British Blues/Rock pioneer Kim Simmonds and Savoy Brown celebrate 50 continuous years of touring, more than 5,000 gigs from the Royal Albert Hall to Carnegie Hall to the Fillmore East and West, and now, the bands returns to The Magic Bag!
Kim Simmonds is not living in the past; he’s challenging himself and his band to reach new heights and find higher ground.
That’s what Kim lives for and invigorates him - playing for audiences who are hungry to listen for new heights in artistry - not just living off 50 years as an architect of the British hard blues scene.
“Whether I like it or not, I think my destiny is to keep doing what I’m doing, play in clubs and theaters where people pay their hard eared money to hear us give them one-hundred and ten percent.”
Spring 2015, the band released The Devil To Pay, Simmonds’ 46th album, and it shows what 50 years giving one-hundred and ten percent can do.
Anyone with an appreciation of blues-rock will have been following that circle intently since the start. Rewind to when the Savoy Brown Blues Band formed in 1965, and began playing gigs as they held residence at the Nag’s Head, which became a scene for Fleetwood Mac and many others because of Savoy Brown’s beginning there. “We practiced seven days a week there; we were extremely driven.”
Kim was a lynchpin of perhaps the most exciting scene in history, establishing Savoy Brown in the first wave of British blues-boomers, signing to Decca, opening for Cream’s first London show and being namedropped in the same breath as peers like Clapton and Hendrix (with whom he jammed). Even then, the guitarist was emerging as the band’s driving force. “I had a vision,” he reflects. “When I started the band back in 1965, the concept was to be a British version of a Chicago blues band. And the exciting thing now is, that vision is still alive.”
Soon, Savoy Brown had achieved what most British bands never did – success in America – and became a major Stateside draw thanks to their high-energy material and tireless work ethic. “There’s way too much said about sex, drugs and rock ‘n’ roll,” Kim told Classic Rock. “It’s a cliché. We were all extremely hard-working guys. When we came over to America, we were like a little army. I look at that time as being filled with incredible talent.”

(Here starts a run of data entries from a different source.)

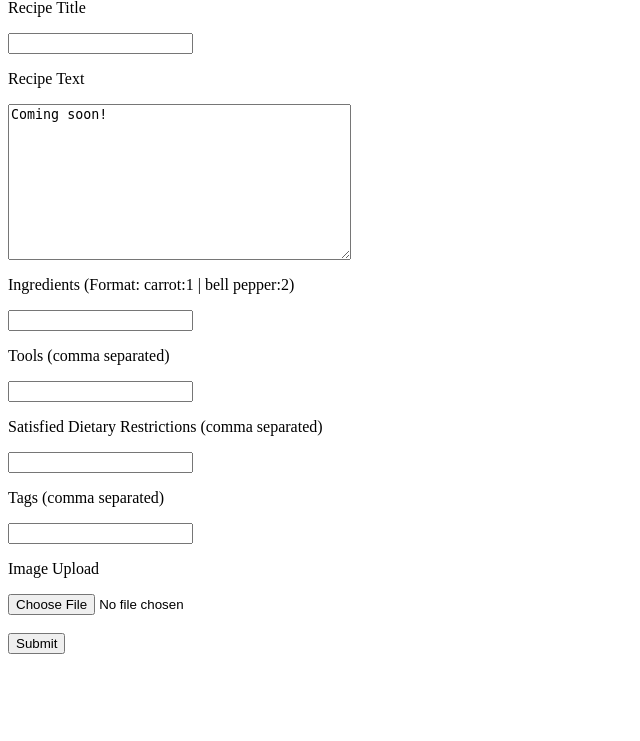
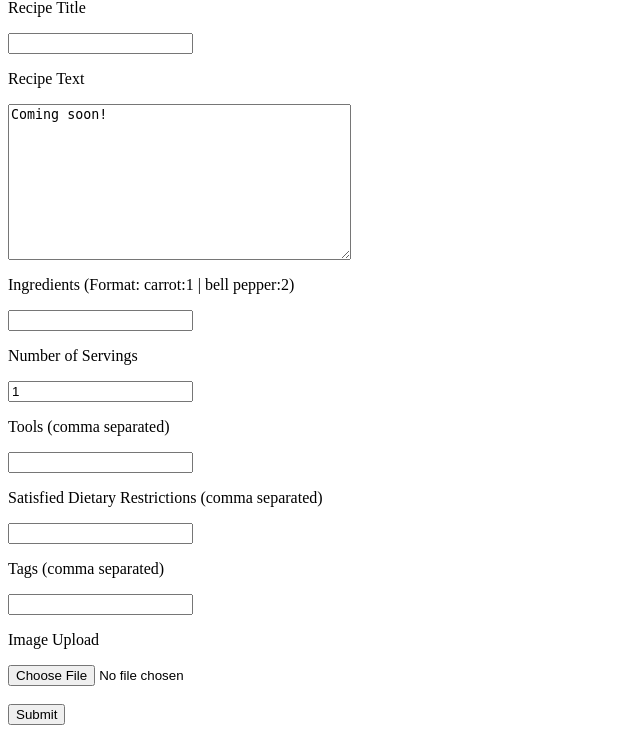
Before and after one commit to shiyingzheng/recipe_search, a Django app: page /app/recipes/new/ in a window 1280 px wide. Shown: the part 67-808 px from the top of the page, without its empty margins (0-640 px from the left). Before the commit the page ends 721 px from the top, so only its background shows below. Run offline with Django 3.2, Linux system fonts and the light colour scheme; the visitor is signed in with stand-in values (Sample User, id 1).

Commit message:
Added number of servings to recipe

```diff
--- a/cookin/app/forms/add_recipe_form.py
+++ b/cookin/app/forms/add_recipe_form.py
@@ -12,4 +12,5 @@ class AddRecipeForm(ModelForm):
         model = Recipe
         fields = ['recipe_title',
                   'recipe_text',
-                  "recipe_image"]
+                  'recipe_image',
+                  'num_servings']
--- a/cookin/app/models/recipe_model.py
+++ b/cookin/app/models/recipe_model.py
@@ -1,5 +1,6 @@
 from django.db import models
 from django.utils import timezone
+from django.core.validators import MinValueValidator
 import uuid
 import os
 
@@ -33,6 +34,8 @@ class Recipe(models.Model):
     publish_date = models.DateTimeField(default=timezone.now)
     recipe_ingredients = models.ManyToManyField(Ingredient,
             through='Ingredient_In_Recipe')
+    num_servings = models.IntegerField(default=1,
+                                       validators=[MinValueValidator(1)])
 
     recipe_tags = TaggableManager(through=TaggedRecipe,
                                   related_name="recipe_tags",
--- a/cookin/app/templates/recipes/add_new_recipe_form.html
+++ b/cookin/app/templates/recipes/add_new_recipe_form.html
@@ -17,6 +17,9 @@
         <p>Ingredients (Format: carrot:1 | bell pepper:2)</p>
         {{ form.recipe_ingredients }}<br>
 
+        <p>Number of Servings</p>
+        {{ form.num_servings }}<br>
+
         <p>Tools (comma separated)</p>
         {{ form.tools }}<br>
 
--- a/cookin/app/templates/recipes/recipe_detail.html
+++ b/cookin/app/templates/recipes/recipe_detail.html
@@ -5,6 +5,9 @@
         <img src="{{ MEDIA_URL }}{{recipe.recipe_image}}" width="50%" alt=""/>
     {% endif %}
 
+    <p>Number of servings: {{recipe.num_servings}}</p>
+
+    <h3>Directions</h3>
     <p>{{recipe.recipe_text}}</p>
 
     {% if recipe.ingredient_in_recipe_set.all %}
```
Also changed, not shown: cookin/README.md, cookin/app/migrations/0017_recipe_num_servings.py (added).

Times changed, of course, and by 1979, Simmonds had moved from a London he no longer recognized – “The punks were everywhere!” – to settle permanently in the States. The Savoy Brown band members came and went, and the music scene shifted around him, but the guitarist stuck thrillingly to his guns, staying true to the music and the muse.